a. Role and place of the Sovereign Wealth Fund now becomes an issue for open debate;
b. Urgency and necessity for a legislative backing for the PIB and the swf
7. The Nigerian Banking sector performance(s) in the year and its consequential impact on credit to the productive sectors and the capital market;
8. The Nigerian Capital Market faces a headwind in meeting its $1 trillion target:
a. Effect of US Fed tapering on the Nigerian bond market, and the equity market to an extent (owing in part to the profile of key market participants);
b. An uptick may come if proposals to convert over N6 trillion unclaimed dividends is finally placed in a trust fund and re-invested in the equities market;
c. The OTC market is able to ramp up services and address concerns of retail investors in such a way as to re-energise them to re-enter the market.

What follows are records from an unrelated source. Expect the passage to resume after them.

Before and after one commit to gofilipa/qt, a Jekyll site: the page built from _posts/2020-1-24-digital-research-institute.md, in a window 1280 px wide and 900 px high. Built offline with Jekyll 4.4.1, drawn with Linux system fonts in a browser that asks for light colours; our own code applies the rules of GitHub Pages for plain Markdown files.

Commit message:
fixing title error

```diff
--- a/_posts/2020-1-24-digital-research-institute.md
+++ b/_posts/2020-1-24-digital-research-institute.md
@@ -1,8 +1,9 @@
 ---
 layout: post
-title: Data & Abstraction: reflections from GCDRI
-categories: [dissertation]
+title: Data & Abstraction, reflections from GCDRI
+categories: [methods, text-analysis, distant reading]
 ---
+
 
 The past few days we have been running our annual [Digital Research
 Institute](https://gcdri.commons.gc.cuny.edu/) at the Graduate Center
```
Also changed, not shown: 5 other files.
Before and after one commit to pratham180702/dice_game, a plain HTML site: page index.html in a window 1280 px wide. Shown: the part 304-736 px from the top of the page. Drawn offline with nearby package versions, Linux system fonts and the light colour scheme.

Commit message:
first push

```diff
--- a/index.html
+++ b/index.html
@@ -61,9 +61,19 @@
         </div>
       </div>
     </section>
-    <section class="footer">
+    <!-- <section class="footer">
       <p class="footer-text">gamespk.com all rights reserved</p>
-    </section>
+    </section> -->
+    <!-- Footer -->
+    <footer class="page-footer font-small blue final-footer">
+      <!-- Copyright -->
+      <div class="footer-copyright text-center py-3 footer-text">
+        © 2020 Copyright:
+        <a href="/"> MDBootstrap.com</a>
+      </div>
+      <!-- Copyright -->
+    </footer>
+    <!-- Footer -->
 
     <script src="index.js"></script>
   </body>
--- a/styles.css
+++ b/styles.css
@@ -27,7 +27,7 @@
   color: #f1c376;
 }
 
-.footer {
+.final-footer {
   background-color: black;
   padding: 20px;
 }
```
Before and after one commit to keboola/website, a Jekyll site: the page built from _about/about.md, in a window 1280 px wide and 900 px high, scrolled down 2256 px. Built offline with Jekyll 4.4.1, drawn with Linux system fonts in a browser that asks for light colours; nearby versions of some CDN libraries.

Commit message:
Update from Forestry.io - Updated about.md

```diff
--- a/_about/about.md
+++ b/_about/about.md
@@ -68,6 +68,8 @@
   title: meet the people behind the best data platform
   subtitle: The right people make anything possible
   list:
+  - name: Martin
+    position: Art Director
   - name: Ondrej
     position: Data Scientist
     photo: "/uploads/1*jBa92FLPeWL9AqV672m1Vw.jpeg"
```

9. Economic Indices going hay wire due to unattended / unintentional consequence of shift in governance focus to politics:
a. Containing inflation rate at its current single digit levels
b. Reducing the exchange rate spike to its stable levels
c. Potential for spending squeeze and increased borrowing in view of revenue shortfalls
10. Dealing with the “Big Elephant in the Room” – Rising population on the back of relative stagnation/growth in revenue in the midst of deteriorating or declining infrastructural/social enabling capacity:
a. Unaddressed gap in income/wealth inequality;
b. Increasing levels of unemployment and low level of job openings/creation in both the public and private sector; and
c. Growing incidence of poverty as revealed by the NBS with consequential impact and strain on social services/cost such as security, medical, education, prison services, roads, agricultural movements etc.